There are a number of explanations for that. In the wheat market, it looks as if more Ukrainian grain will be available than was expected (even if some of it is smuggled on Russian-controlled ships). In other cases, soaring prices have already curbed demand, putting downward pressure on prices (there can’t be many of us who haven’t skipped a car trip or two over the last few weeks).
With the exception of European gas, its own weird little market, commodity prices are tumbling everywhere. Given that much of the spike in inflation was driven by rising raw material costs, that will start showing up in the indexes over the next three months.
Next, we have avoided a wage-price spiral. Average wage growth in the UK is running at 4pc which is roughly in line with its long-term averages. Sure, we are seeing some strikes, especially in the public sector, as workers try to keep up with surging prices, but unionization rates are now so low it does not make much difference to the overall trend.
The hit to living standards is being taken by ordinary workers. True, that is painful. But the alternative is a lot worse. Once wages and prices get into a spiral, with higher salaries forcing firms to increase prices, and then forcing staff to ask for more money again, inflation gets out of control. Very quickly you end up at 20pc or 30pc. The increased flexibility of labor markets over the last 30 years means we have avoided that. And without surging wages, inflation can’t get a real grip.
Finally, the money supply has started to drop dramatically. There are lots of different ways of measuring the supply of money, but if we take one the standard one – M4 for the purists – the rate of growth has dropped to a relatively stable 4pc in the year to April from an alarming 15pc at the end of 2020.
With the exception of the eurozone, the same is true in other major economies. Quantitative easing, which fueled record growth in the money supply has been wound up. Monetarism is out of fashion among central banks, and the relationship between the growth of the money supply and rising prices is seldom straightforward. Even so, it would be crazy to conclude that a drop of that magnitude would not have any impact on prices.
This week while everyone was paying attention to the drama in Westminster, the markets started pricing in the expectation that interest rates will fall in the UK by next year. The same is true on Wall Street, where traders have already concluded that by next year the Federal Reserve will be more worried about fighting a recession than curbing price rises.
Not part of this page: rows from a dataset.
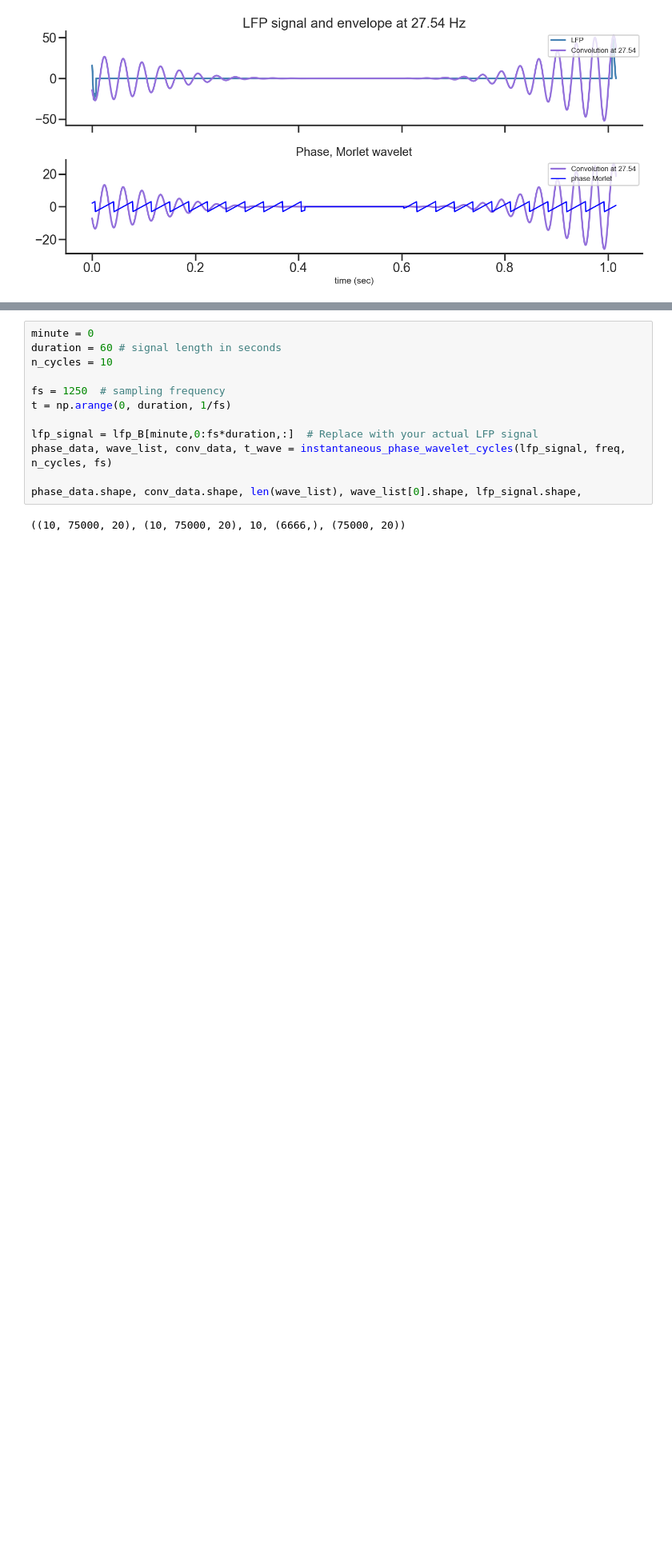
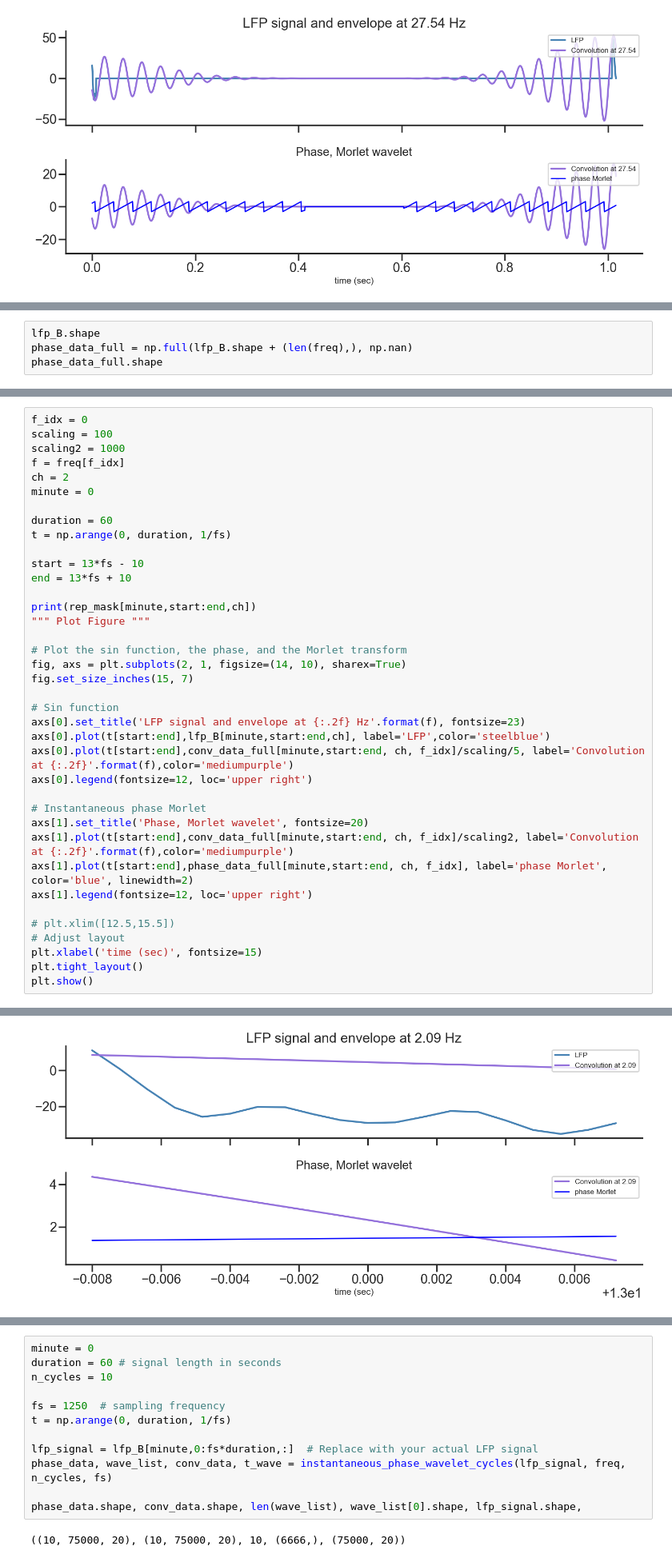
Before and after one commit to gdelfe/Ketamine_effects_on_the_brain, a Jupyter notebook: python/Place_cells_spike_analysis.ipynb, the cells around one changed output, grey strips where cells are left out. Shown at 80% size. Saved outputs shown, nothing was run; the diff lists cells and outputs as text; blank space fills up the shorter version.

```diff
--- a/python/Place_cells_spike_analysis.ipynb
+++ b/python/Place_cells_spike_analysis.ipynb
@@ -647,0 +651,4 @@ plt.show()
+# %%
+lfp_B.shape
+phase_data_full = np.full(lfp_B.shape + (len(freq),), np.nan)
+phase_data_full.shape
@@ -657,0 +791,39 @@ rep_mask_NaN = np.where(rep_mask == 0, np.nan, rep_mask)
+# %%
+f_idx = 0
+scaling = 100
+scaling2 = 1000
+f = freq[f_idx]
+ch = 2
+minute = 0
+
+duration = 60
+t = np.arange(0, duration, 1/fs)
+
+start = 13*fs - 10
+end = 13*fs + 10
+
+print(rep_mask[minute,start:end,ch])
+""" Plot Figure """
+
+# Plot the sin function, the phase, and the Morlet transform
+fig, axs = plt.subplots(2, 1, figsize=(14, 10), sharex=True)
+fig.set_size_inches(15, 7)
+
+# Sin function
+axs[0].set_title('LFP signal and envelope at {:.2f} Hz'.format(f), fontsize=23)
+axs[0].plot(t[start:end],lfp_B[minute,start:end,ch], label='LFP',color='steelblue')
+axs[0].plot(t[start:end],conv_data_full[minute,start:end, ch, f_idx]/scaling/5, label='Convolution at {:.2f}'.format(f),color='mediumpurple')
+axs[0].legend(fontsize=12, loc='upper right')
+
+# Instantaneous phase Morlet
+axs[1].set_title('Phase, Morlet wavelet', fontsize=20)
+axs[1].plot(t[start:end],conv_data_full[minute,start:end, ch, f_idx]/scaling2, label='Convolution at {:.2f}'.format(f),color='mediumpurple')
+axs[1].plot(t[start:end],phase_data_full[minute,start:end, ch, f_idx], label='phase Morlet', color='blue', linewidth=2)
+axs[1].legend(fontsize=12, loc='upper right')
+
+# plt.xlim([12.5,15.5])
+# Adjust layout
+plt.xlabel('time (sec)', fontsize=15)
+plt.tight_layout()
+plt.show()
+# %% [output]
@@ -657,0 +831 @@ rep_mask_NaN = np.where(rep_mask == 0, np.nan, rep_mask)
+[figure, added]
```
Also changed, not shown: parts of 16 cells of this notebook.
It may not feel like it when your contactless card swipes six quid for a coffee, or two quid for a tin of beans, but in reality the battle against inflation is already won. By this time next year, we will be wondering what all the fuss was about.